# WHAT YOU HAVE TO DO
Write out the records word for word, with no pictures.

# SOURCE INFORMATION

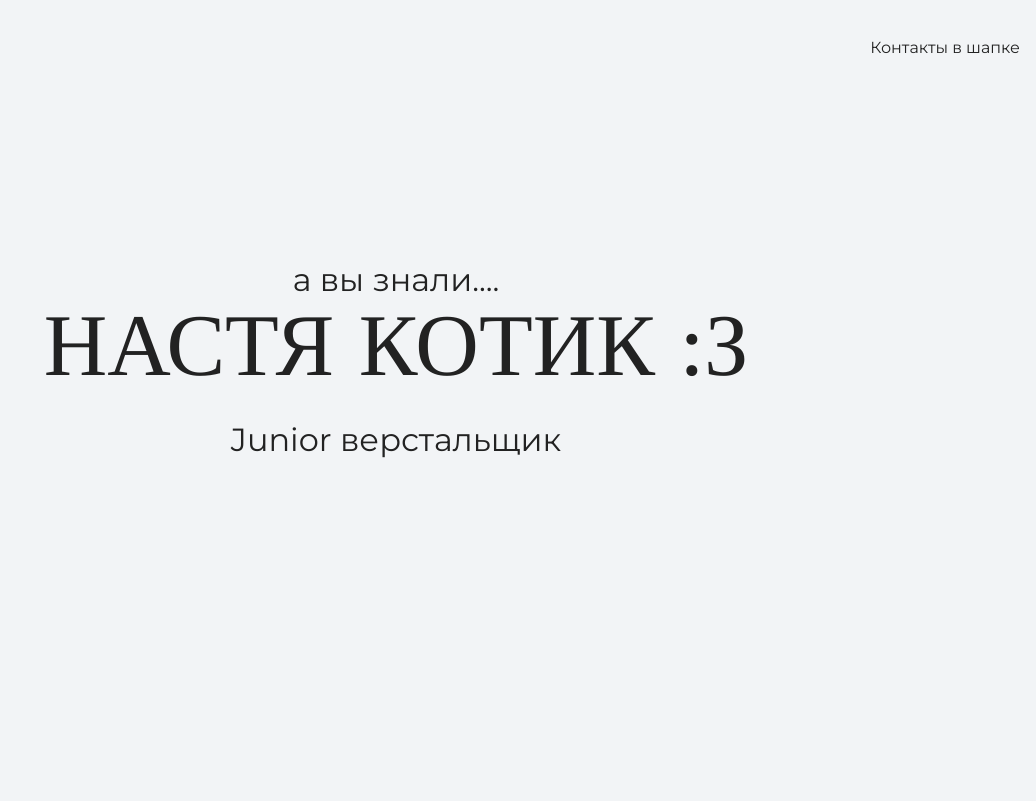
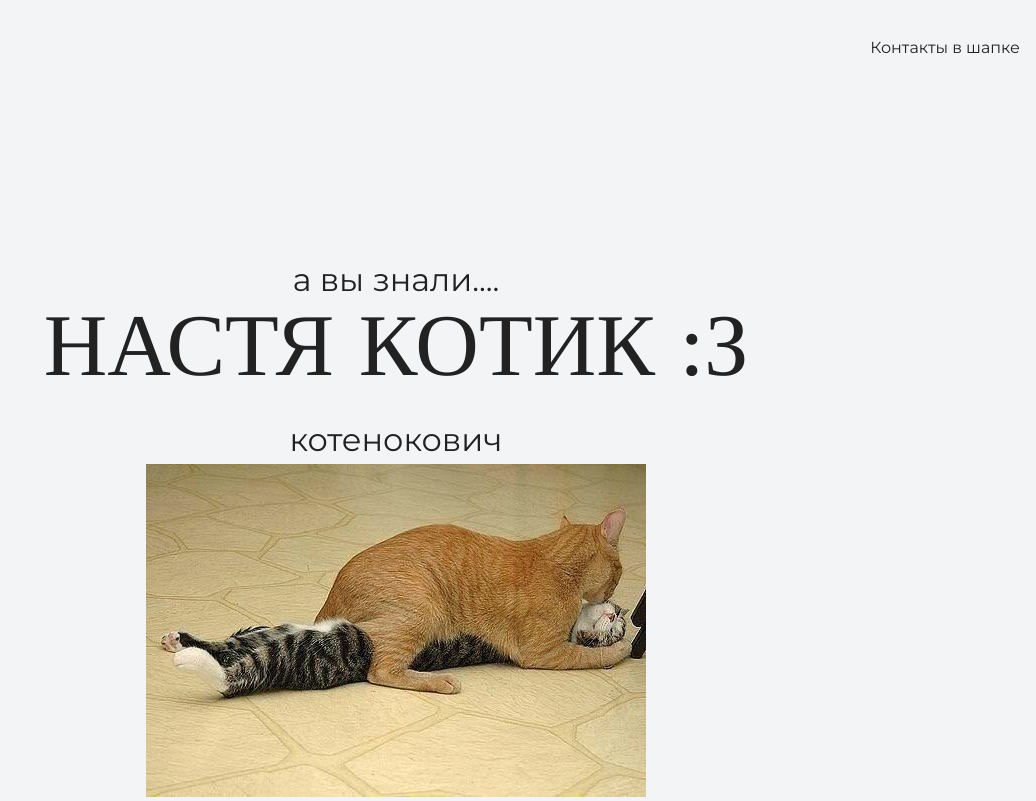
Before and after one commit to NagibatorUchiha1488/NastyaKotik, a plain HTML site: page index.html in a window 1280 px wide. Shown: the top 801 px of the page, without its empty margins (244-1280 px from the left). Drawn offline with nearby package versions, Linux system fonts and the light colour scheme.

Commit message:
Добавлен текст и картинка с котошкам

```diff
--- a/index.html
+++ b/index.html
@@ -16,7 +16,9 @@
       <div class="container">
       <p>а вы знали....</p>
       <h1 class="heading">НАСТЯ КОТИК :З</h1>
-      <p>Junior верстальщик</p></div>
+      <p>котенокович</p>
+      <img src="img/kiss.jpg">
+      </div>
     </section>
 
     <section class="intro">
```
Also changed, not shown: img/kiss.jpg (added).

# RESPONSE
Before and after one commit to NagibatorUchiha1488/NastyaKotik, a plain HTML site: page index.html in a window 1280 px wide. Shown: the top 801 px of the page, without its empty margins (244-1280 px from the left). Drawn offline with nearby package versions, Linux system fonts and the light colour scheme.

Commit message:
Добавлен текст и картинка с котошкам

```diff
--- a/index.html
+++ b/index.html
@@ -16,7 +16,9 @@
       <div class="container">
       <p>а вы знали....</p>
       <h1 class="heading">НАСТЯ КОТИК :З</h1>
-      <p>Junior верстальщик</p></div>
+      <p>котенокович</p>
+      <img src="img/kiss.jpg">
+      </div>
     </section>
 
     <section class="intro">
```
Also changed, not shown: img/kiss.jpg (added).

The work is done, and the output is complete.